Operating Expenses. Our operating expenses consist of research and development expenses and selling, general and administrative expenses.

Research and development expenses. Our research and development expenses consist primarily of salaries and related personnel expenses aimed at developing new machinery and materials. Additional costs include the related software and materials, laboratory supplies, and costs for facilities and equipment. We charge all research and development expenses to operations as they are incurred, with the exception of expenses for specific equipment that we capitalize.

Selling, general and administrative expenses. Our selling, general and administrative expenses consist primarily of employee-related costs (salaries, benefits, equity-based compensation, education and training and travel) of our executive officers, sales and marketing, finance, accounting, information technology and human resources personnel. Other significant general and administrative costs include the facility costs related to our headquarters in North Huntingdon, Pennsylvania (and the other four facilities where administrative personnel are located) and external costs for legal, accounting, consulting and other professional services.
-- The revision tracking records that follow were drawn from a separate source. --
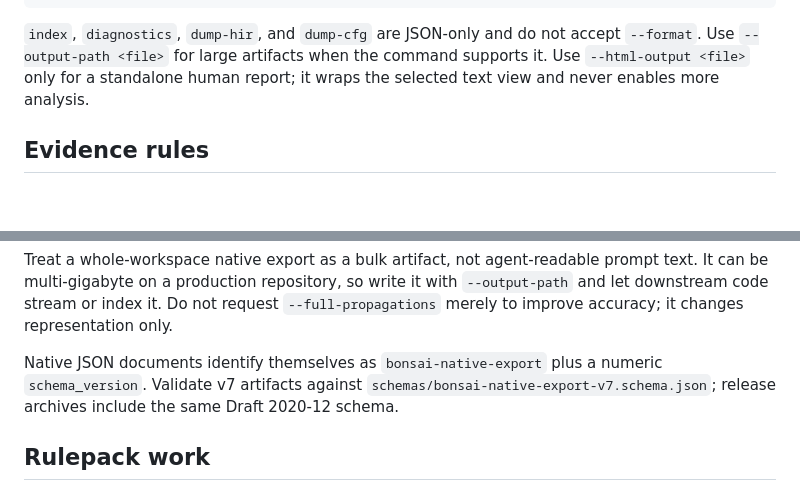
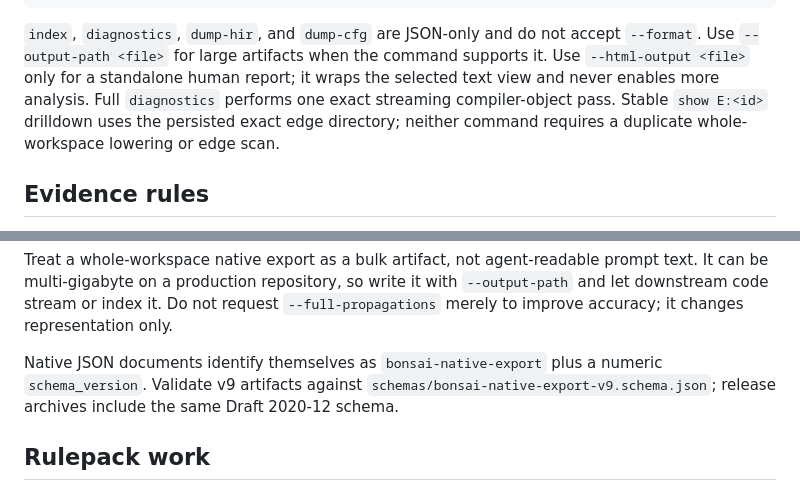
Before and after one commit to gromhacks/bonsai-ninja, a Markdown page: SKILLS.md, 2 parts joined by grey strips. Rendered like a GitHub page; blank space fills up the shorter version.

Commit message:
docs: synchronize agent skill contracts

```diff
--- a/SKILLS.md
+++ b/SKILLS.md
@@ -68,6 +68,9 @@ For scripts, normally add:
 accept `--format`. Use `--output-path <file>` for large artifacts when the
 command supports it. Use `--html-output <file>` only for a standalone human
 report; it wraps the selected text view and never enables more analysis.
+Full `diagnostics` performs one exact streaming compiler-object pass. Stable
+`show E:<id>` drilldown uses the persisted exact edge directory; neither
+command requires a duplicate whole-workspace lowering or edge scan.
 
 ## Evidence rules
 
@@ -337,8 +340,8 @@ with `--output-path` and let downstream code stream or index it. Do not request
 only.
 
 Native JSON documents identify themselves as `bonsai-native-export` plus a
-numeric `schema_version`. Validate v7 artifacts against
-`schemas/bonsai-native-export-v7.schema.json`; release archives include the
+numeric `schema_version`. Validate v9 artifacts against
+`schemas/bonsai-native-export-v9.schema.json`; release archives include the
 same Draft 2020-12 schema.
 
 ## Rulepack work
```
Also changed, not shown: 2 other files.
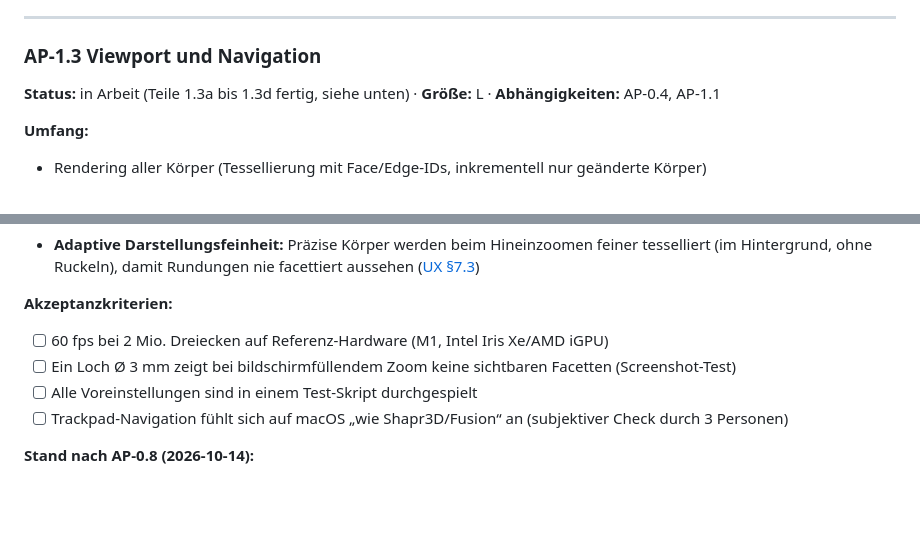
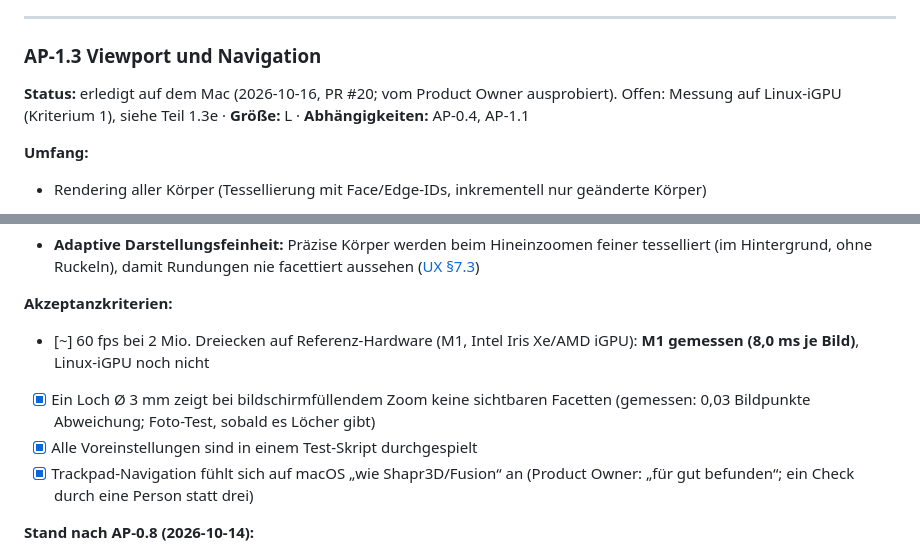
Before and after one commit to SloppyHenry/Fission359, a Markdown page: docs/arbeitspakete/phase-1-erster-koerper.md, 2 parts joined by grey strips. Rendered like a GitHub page; blank space fills up the shorter version.

Commit message:
AP-1.3: Mark as done on the Mac after the Product Owner tried it
Co-Authored-By: Claude Sonnet 5.5 <noreply@anthropic.com>

```diff
--- a/docs/arbeitspakete/phase-1-erster-koerper.md
+++ b/docs/arbeitspakete/phase-1-erster-koerper.md
@@ -173,7 +173,7 @@ Je Teilpaket ein Pull Request mit grüner CI. Keine neuen Abhängigkeiten (`vcpk
 ---
 
 ### AP-1.3 Viewport und Navigation
-**Status:** in Arbeit (Teile 1.3a bis 1.3d fertig, siehe unten) · **Größe:** L · **Abhängigkeiten:** AP-0.4, AP-1.1
+**Status:** erledigt auf dem Mac (2026-10-16, PR #20; vom Product Owner ausprobiert). Offen: Messung auf Linux-iGPU (Kriterium 1), siehe Teil 1.3e · **Größe:** L · **Abhängigkeiten:** AP-0.4, AP-1.1
 
 **Umfang:**
 - Rendering aller Körper (Tessellierung mit Face/Edge-IDs, inkrementell nur geänderte Körper)
@@ -187,10 +187,10 @@ Je Teilpaket ein Pull Request mit grüner CI. Keine neuen Abhängigkeiten (`vcpk
 - **Adaptive Darstellungsfeinheit:** Präzise Körper werden beim Hineinzoomen feiner tesselliert (im Hintergrund, ohne Ruckeln), damit Rundungen nie facettiert aussehen ([UX §7.3](../02-ux-konzept.md#73-niedrige-auflösung))
 
 **Akzeptanzkriterien:**
-- [ ] 60 fps bei 2 Mio. Dreiecken auf Referenz-Hardware (M1, Intel Iris Xe/AMD iGPU)
-- [ ] Ein Loch Ø 3 mm zeigt bei bildschirmfüllendem Zoom keine sichtbaren Facetten (Screenshot-Test)
-- [ ] Alle Voreinstellungen sind in einem Test-Skript durchgespielt
-- [ ] Trackpad-Navigation fühlt sich auf macOS „wie Shapr3D/Fusion“ an (subjektiver Check durch 3 Personen)
+- [~] 60 fps bei 2 Mio. Dreiecken auf Referenz-Hardware (M1, Intel Iris Xe/AMD iGPU): **M1 gemessen (8,0 ms je Bild)**, Linux-iGPU noch nicht
+- [x] Ein Loch Ø 3 mm zeigt bei bildschirmfüllendem Zoom keine sichtbaren Facetten (gemessen: 0,03 Bildpunkte Abweichung; Foto-Test, sobald es Löcher gibt)
+- [x] Alle Voreinstellungen sind in einem Test-Skript durchgespielt
+- [x] Trackpad-Navigation fühlt sich auf macOS „wie Shapr3D/Fusion“ an (Product Owner: „für gut befunden“; ein Check durch eine Person statt drei)
 
 **Stand nach AP-0.8 (2026-10-14):**
 - *Schon da:* Renderer mit Körpern, mattem Licht, Schatten und Kantenlinien; Druckbett mit Raster (fest 256 × 256 mm, noch nicht aus dem Druckerprofil); Kamera mit Maus und Trackpad (Orbit, Pan, Zoom zum Zeiger); Perspektive/Ortho; Standardansichten mit Übergang; Ansichtswürfel; „Alles zeigen“ per Haus-Symbol.
```
Also changed, not shown: other parts of docs/arbeitspakete/phase-1-erster-koerper.md (+1 -1 lines).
We expect our operating expenses to continue to increase in future periods as we pursue our growth strategies. We expect our operating expenses for the year ending December 31, 2013 to be between approximately $18,000 and $21,000. Based on our current plans, we further expect our operating expenses for the year ending December 31, 2014 to exceed our 2013 operating expenses by 20% to 25%.

Interest Expense. Interest expense consists of the interest cost associated with outstanding long-term debt and financing lease arrangements.

We expect our interest expense to continue to decrease as our outstanding debt is lowered over time. Included in our business strategy is the consideration of early retirement of debt (where practicable).

Provision for Income Taxes. Prior to our Reorganization, we operated as a limited liability company whereby our members were taxed on a proportionate share of our taxable income. As such, no provision has been recorded for U.S. federal or state income taxes. For the quarter and six months ended June 30, 2013 and 2012, and the years ended December 31, 2012, 2011 and 2010 our entire provision for income taxes was attributed to our German operations.

Following our Reorganization, we are taxed as a corporation for U.S. federal, state, local and foreign income tax purposes. Current statutory tax rates in the jurisdictions in which we operate, the United States, Germany and Japan, are approximately 40.0% (including state taxes), 29.5% and 38.0%, respectively.

Results of Operations — Quarter and Six Months Ended June 30, 2013 Compared to Quarter and Six Months Ended June 30, 2012

Net Loss Attributable to ExOne

Net loss attributable to ExOne for the quarter ended June 30, 2013, was $1,120, or $0.08 per basic and diluted share, compared with a net loss attributable to ExOne of $3,609 for the quarter ended June 30, 2012. The decrease in our net loss was principally due to increases in our revenue and gross profit as a result of a significant increase in 3D printing and machine and micromachinery sales for 2013 compared to 2012. Offsetting the impact of the increases in revenue and gross profit was a net increase in our operating expenses from 2013 compared to 2012 attributed to increased research and development spending, mostly associated with (i) our continued efforts in qualifying materials for our 3D printing operations and (ii) investments in enhancing our 3D printing machine and micromachinery technology. Selling, general and administrative expenses were down slightly based on a net decrease in equity-based compensation offset by (i) higher professional service fees and personnel costs in making the transition from a private company to a publicly traded company and (ii) increased selling costs (principally selling commissions for machine sale transactions). Refer to the sections below for further description of these changes.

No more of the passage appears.